Two articles I ran across yesterday both concerned seed banks – something I’d never really given much thought to until reading Paolo Bacigalupi’s award-winning science fiction novel, The Windup Girl, earlier this year…
[The Pavlovsk research station] holds the world’s largest fruit collections and was protected by 12 Russian scientists during the second world war who chose to starve to death rather than eat the unique collection of seeds and plants which they were guarding during the 900-day siege of Leningrad.

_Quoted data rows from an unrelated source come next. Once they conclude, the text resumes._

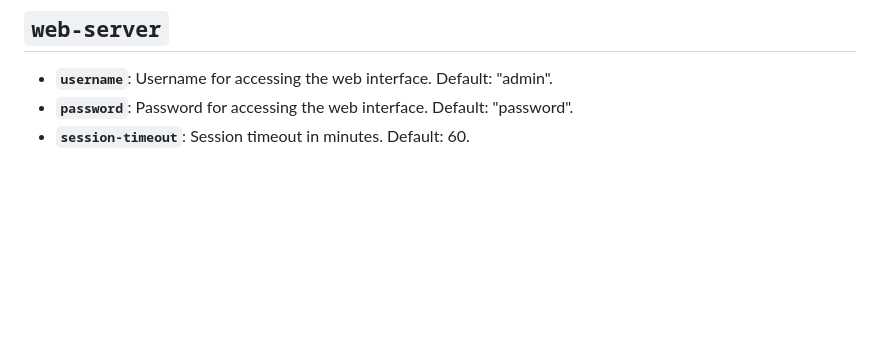
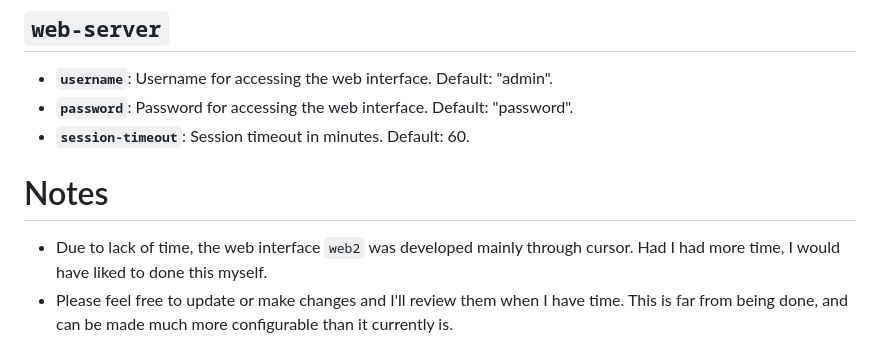
Before and after one commit to joshusooyaa/n-central-data-grabber, a Markdown page: README.md, the part around the change. Drawn GitHub-style; blank space fills up the shorter version.

```diff
--- a/README.md
+++ b/README.md
@@ -193,3 +193,7 @@ Take `config-template.json` and rename it to `config.json`. Below is the config
 - **`username`**: Username for accessing the web interface. Default: "admin".
 - **`password`**: Password for accessing the web interface. Default: "password".
 - **`session-timeout`**: Session timeout in minutes. Default: 60.
+
+# Notes
+* Due to lack of time, the web interface `web2` was developed mainly through cursor. Had I had more time, I would have liked to done this myself.
+* Please feel free to update or make changes and I'll review them when I have time. This is far from being done, and can be made much more configurable than it currently is.
```
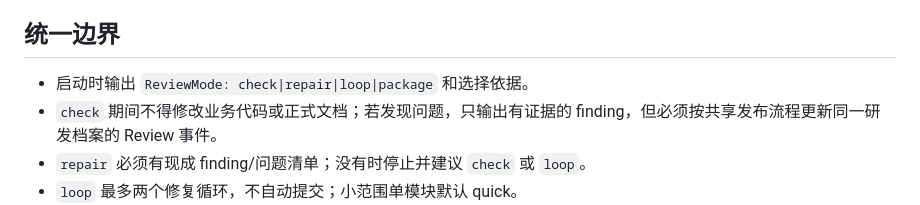
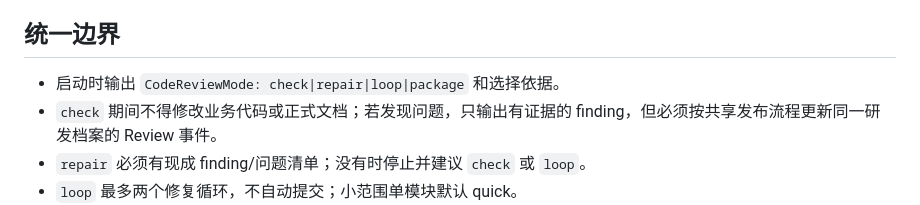
Before and after one commit to 12zhangyan/dev-workflow-skills, a Markdown page: skills/yan-code-review/SKILL.md, the part around the change. Drawn GitHub-style.

Commit message:
optimize yan-code-review: align mode output contract

```diff
--- a/skills/yan-code-review/SKILL.md
+++ b/skills/yan-code-review/SKILL.md
@@ -46,7 +46,7 @@ description: 统一处理代码审查相关任务，并根据用户是否允许
 
 ## 统一边界
 
-- 启动时输出 `ReviewMode: check|repair|loop|package` 和选择依据。
+- 启动时输出 `CodeReviewMode: check|repair|loop|package` 和选择依据。
 - `check` 期间不得修改业务代码或正式文档；若发现问题，只输出有证据的 finding，但必须按共享发布流程更新同一研发档案的 Review 事件。
 - `repair` 必须有现成 finding/问题清单；没有时停止并建议 `check` 或 `loop`。
 - `loop` 最多两个修复循环，不自动提交；小范围单模块默认 quick。
```
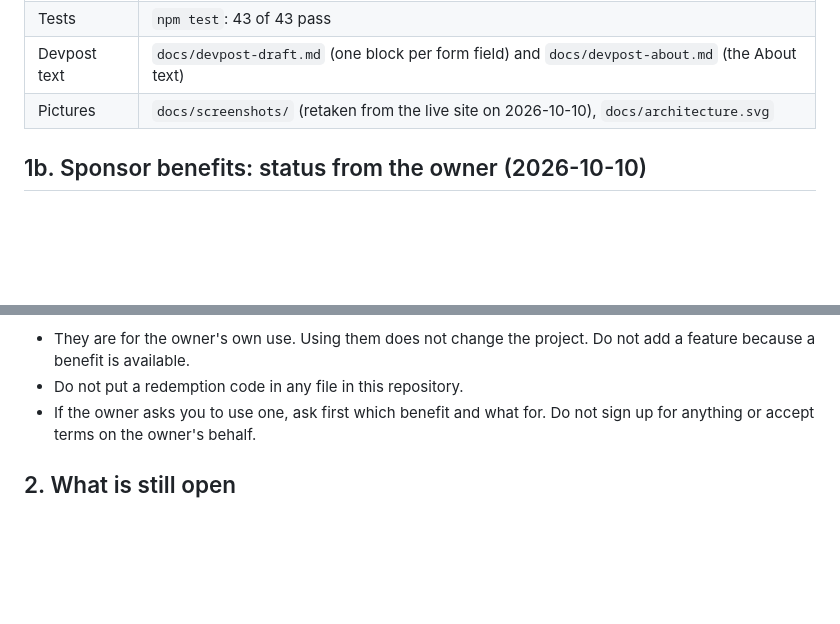
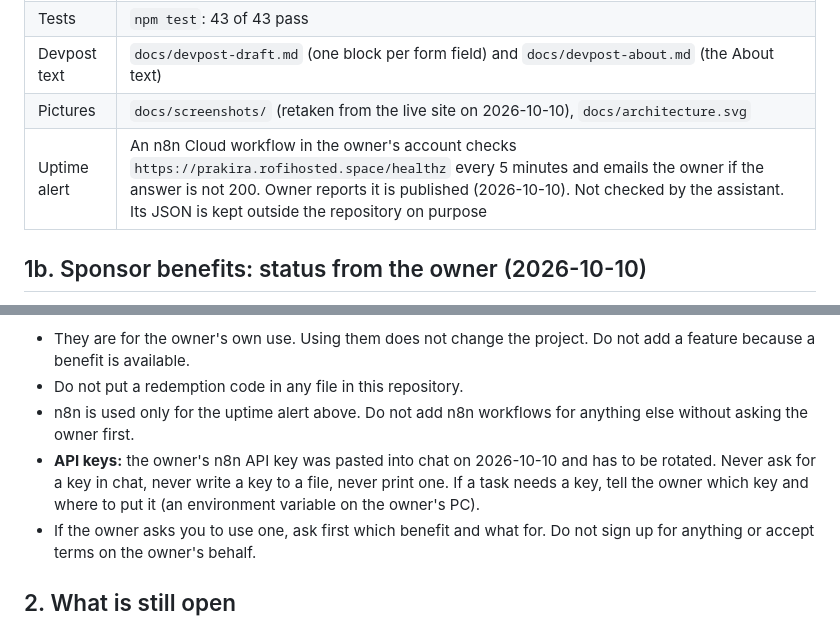
Before and after one commit to rofiperlungoding/prakira, a Markdown page: GEMINI.md, 2 parts joined by grey strips. Rendered like a GitHub page; blank space fills up the shorter version.

Commit message:
docs: uptime alert status and n8n rules for Gemini
Co-Authored-By: Claude Haiku 5.5 <noreply@anthropic.com>

```diff
--- a/GEMINI.md
+++ b/GEMINI.md
@@ -14,6 +14,7 @@ Read this file fully before you touch anything. Then read `AGENTS.md` and `PLAN.
 | Tests | `npm test`: 43 of 43 pass |
 | Devpost text | `docs/devpost-draft.md` (one block per form field) and `docs/devpost-about.md` (the About text) |
 | Pictures | `docs/screenshots/` (retaken from the live site on 2026-10-10), `docs/architecture.svg` |
+| Uptime alert | An n8n Cloud workflow in the owner's account checks `https://prakira.rofihosted.space/healthz` every 5 minutes and emails the owner if the answer is not 200. Owner reports it is published (2026-10-10). Not checked by the assistant. Its JSON is kept outside the repository on purpose |
 
 ## 1b. Sponsor benefits: status from the owner (2026-10-10)
 
@@ -33,6 +34,8 @@ Owner's report, not checked by the assistant. Redemption codes are left out on p
 Rules for these benefits:
 - They are for the owner's own use. Using them does not change the project. Do not add a feature because a benefit is available.
 - Do not put a redemption code in any file in this repository.
+- n8n is used only for the uptime alert above. Do not add n8n workflows for anything else without asking the owner first.
+- **API keys:** the owner's n8n API key was pasted into chat on 2026-10-10 and has to be rotated. Never ask for a key in chat, never write a key to a file, never print one. If a task needs a key, tell the owner which key and where to put it (an environment variable on the owner's PC).
 - If the owner asks you to use one, ask first which benefit and what for. Do not sign up for anything or accept terms on the owner's behalf.
 
 ## 2. What is still open
```
Also changed, not shown: PLAN.md (+2 -0 lines).
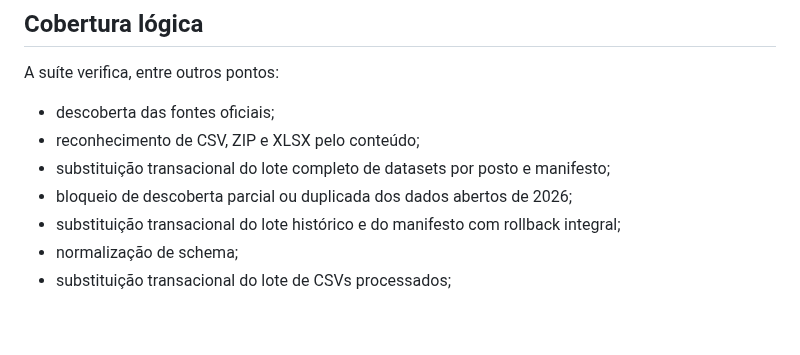
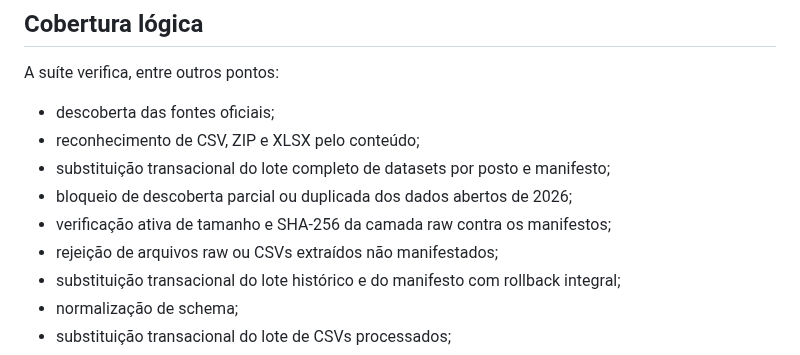
Before and after one commit to peedrovinicius/observatorio-combustiveis-brasil, a Markdown page: docs/testes.md, the part around the change. Drawn GitHub-style; blank space fills up the shorter version.

Commit message:
docs: record raw provenance checks

```diff
--- a/docs/testes.md
+++ b/docs/testes.md
@@ -30,6 +30,8 @@ A suíte verifica, entre outros pontos:
 - reconhecimento de CSV, ZIP e XLSX pelo conteúdo;
 - substituição transacional do lote completo de datasets por posto e manifesto;
 - bloqueio de descoberta parcial ou duplicada dos dados abertos de 2026;
+- verificação ativa de tamanho e SHA-256 da camada raw contra os manifestos;
+- rejeição de arquivos raw ou CSVs extraídos não manifestados;
 - substituição transacional do lote histórico e do manifesto com rollback integral;
 - normalização de schema;
 - substituição transacional do lote de CSVs processados;
```
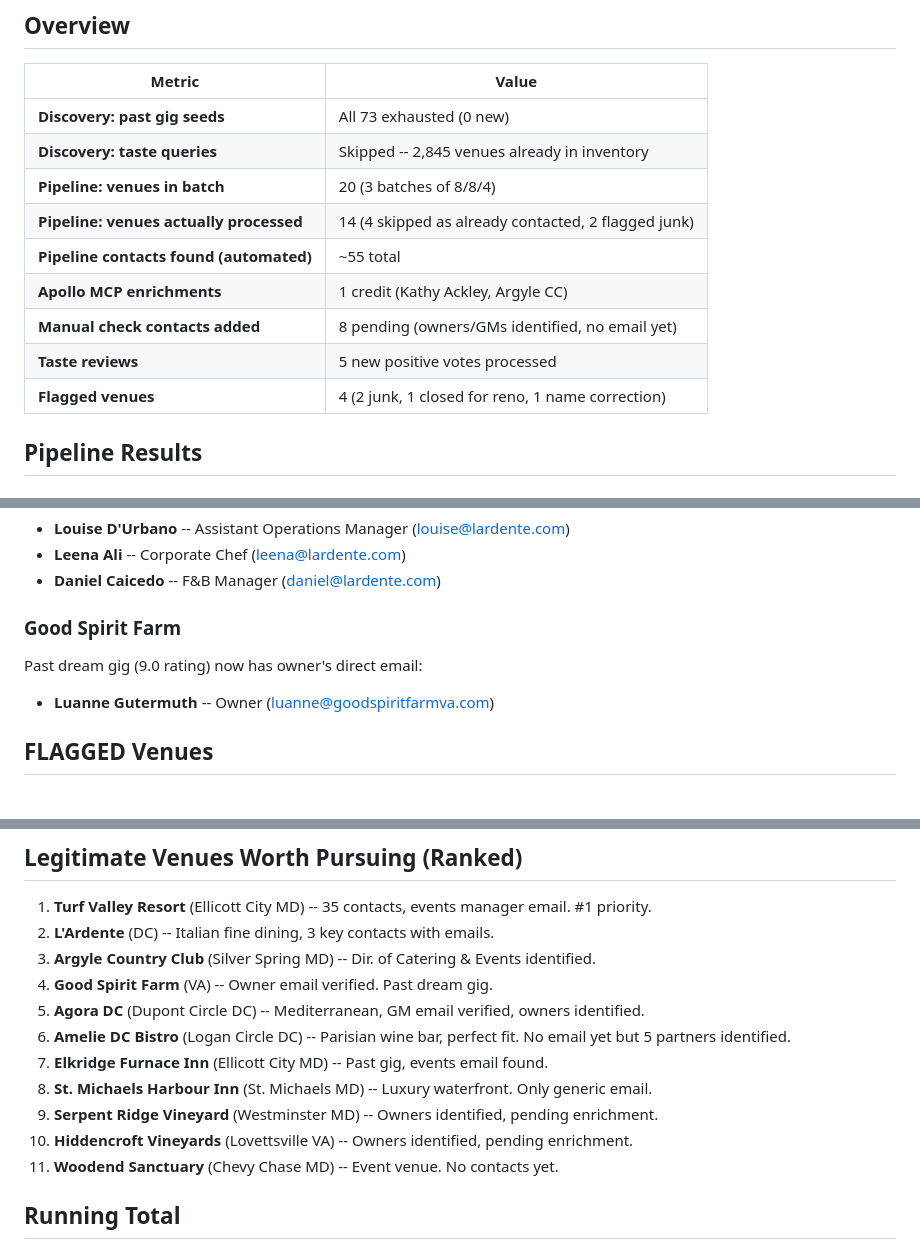
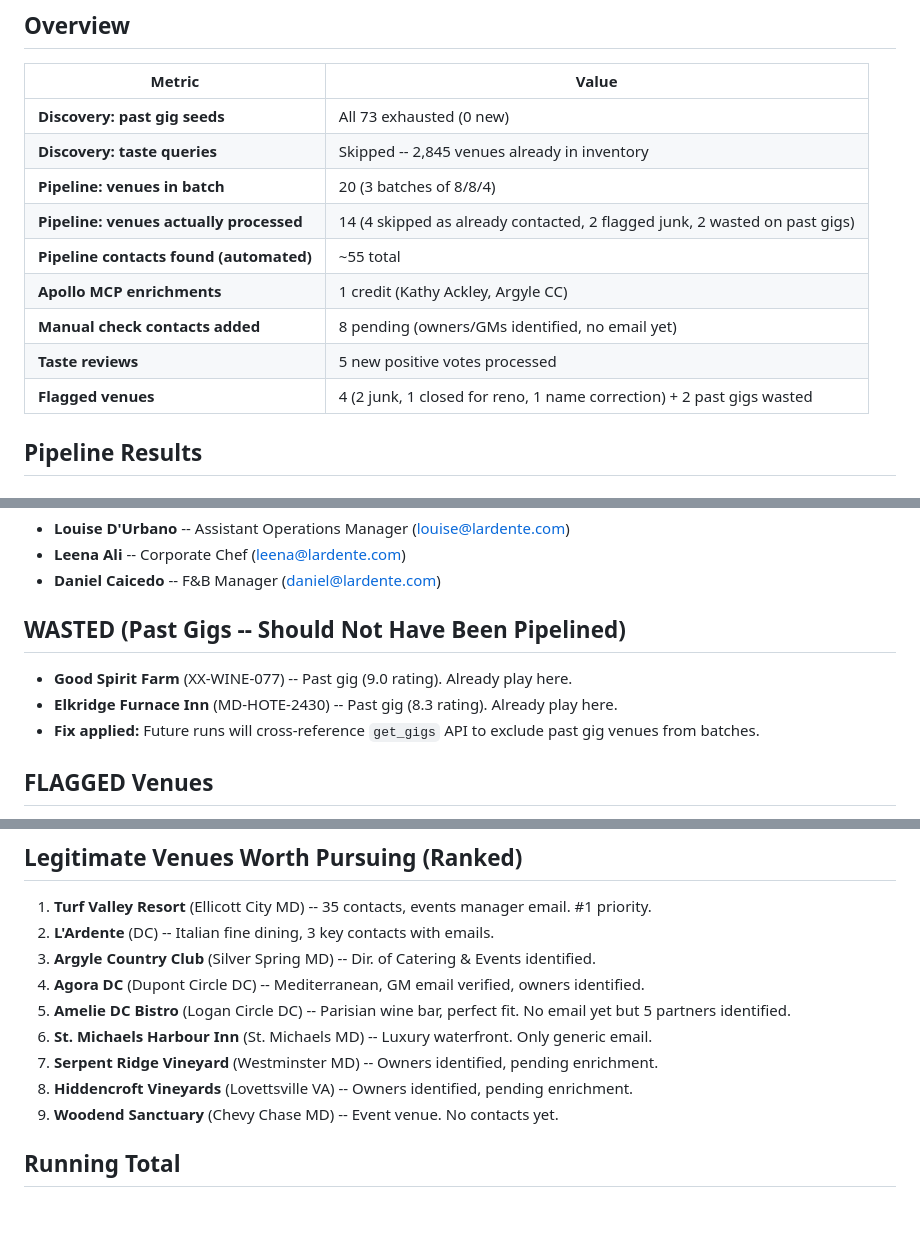
Before and after one commit to atdi1029-byte/gig-outreach, a Markdown page: pipeline-report-2026-07-08.md, 3 parts joined by grey strips. GitHub-like rendering; blank space fills up the shorter version.

Commit message:
Fix report: flag Good Spirit Farm + Elkridge Furnace Inn as wasted (past gigs)
Co-Authored-By: Claude Opus 4.6 (1M context) <noreply@anthropic.com>

```diff
--- a/pipeline-report-2026-07-08.md
+++ b/pipeline-report-2026-07-08.md
@@ -7,12 +7,12 @@
 | **Discovery: past gig seeds** | All 73 exhausted (0 new) |
 | **Discovery: taste queries** | Skipped -- 2,845 venues already in inventory |
 | **Pipeline: venues in batch** | 20 (3 batches of 8/8/4) |
-| **Pipeline: venues actually processed** | 14 (4 skipped as already contacted, 2 flagged junk) |
+| **Pipeline: venues actually processed** | 14 (4 skipped as already contacted, 2 flagged junk, 2 wasted on past gigs) |
 | **Pipeline contacts found (automated)** | ~55 total |
 | **Apollo MCP enrichments** | 1 credit (Kathy Ackley, Argyle CC) |
 | **Manual check contacts added** | 8 pending (owners/GMs identified, no email yet) |
 | **Taste reviews** | 5 new positive votes processed |
-| **Flagged venues** | 4 (2 junk, 1 closed for reno, 1 name correction) |
+| **Flagged venues** | 4 (2 junk, 1 closed for reno, 1 name correction) + 2 past gigs wasted |
 
 ## Pipeline Results
 
@@ -69,9 +69,11 @@ Italian fine dining in DC. 5 contacts found including:
 - **Leena Ali** -- Corporate Chef (leena@lardente.com)
 - **Daniel Caicedo** -- F&B Manager (daniel@lardente.com)
 
-### Good Spirit Farm
-Past dream gig (9.0 rating) now has owner's direct email:
-- **Luanne Gutermuth** -- Owner (luanne@goodspiritfarmva.com)
+## WASTED (Past Gigs -- Should Not Have Been Pipelined)
+
+- **Good Spirit Farm** (XX-WINE-077) -- Past gig (9.0 rating). Already play here.
+- **Elkridge Furnace Inn** (MD-HOTE-2430) -- Past gig (8.3 rating). Already play here.
+- **Fix applied:** Future runs will cross-reference `get_gigs` API to exclude past gig venues from batches.
 
 ## FLAGGED Venues
 
@@ -130,14 +132,12 @@ Past dream gig (9.0 rating) now has owner's direct email:
 1. **Turf Valley Resort** (Ellicott City MD) -- 35 contacts, events manager email. #1 priority.
 2. **L'Ardente** (DC) -- Italian fine dining, 3 key contacts with emails.
 3. **Argyle Country Club** (Silver Spring MD) -- Dir. of Catering & Events identified.
-4. **Good Spirit Farm** (VA) -- Owner email verified. Past dream gig.
-5. **Agora DC** (Dupont Circle DC) -- Mediterranean, GM email verified, owners identified.
-6. **Amelie DC Bistro** (Logan Circle DC) -- Parisian wine bar, perfect fit. No email yet but 5 partners identified.
-7. **Elkridge Furnace Inn** (Ellicott City MD) -- Past gig, events email found.
-8. **St. Michaels Harbour Inn** (St. Michaels MD) -- Luxury waterfront. Only generic email.
-9. **Serpent Ridge Vineyard** (Westminster MD) -- Owners identified, pending enrichment.
-10. **Hiddencroft Vineyards** (Lovettsville VA) -- Owners identified, pending enrichment.
-11. **Woodend Sanctuary** (Chevy Chase MD) -- Event venue. No contacts yet.
+4. **Agora DC** (Dupont Circle DC) -- Mediterranean, GM email verified, owners identified.
+5. **Amelie DC Bistro** (Logan Circle DC) -- Parisian wine bar, perfect fit. No email yet but 5 partners identified.
+6. **St. Michaels Harbour Inn** (St. Michaels MD) -- Luxury waterfront. Only generic email.
+7. **Serpent Ridge Vineyard** (Westminster MD) -- Owners identified, pending enrichment.
+8. **Hiddencroft Vineyards** (Lovettsville VA) -- Owners identified, pending enrichment.
+9. **Woodend Sanctuary** (Chevy Chase MD) -- Event venue. No contacts yet.
 
 ## Running Total
 
```
Also changed, not shown: other parts of pipeline-report-2026-07-08.md (+2 -2 lines).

More than 90% of the plants are found in no other research collection or seed bank. Its seeds and berries are thought to posess traits that could be crucial to maintaining productive fruit harvests in many parts of the world as climate change and a rising tide of disease, pests and drought weaken the varieties farmers now grow. At stake, say campaigners for the station, are more than 5,000 varieties of seeds and berries from dozens of countries, including more than 100 varieties each of gooseberries and raspberries.
Trekking into the wild unknown and scaling sheer cliff faces is probably not in the typical botanist’s job description.
Then again, Cai Jie is not your typical botanist.
As collection coordinator for China’s first national seed bank for wild plants, the 31-year-old spends much of his time searching for endangered plants in some of Southwest China’s most challenging terrain.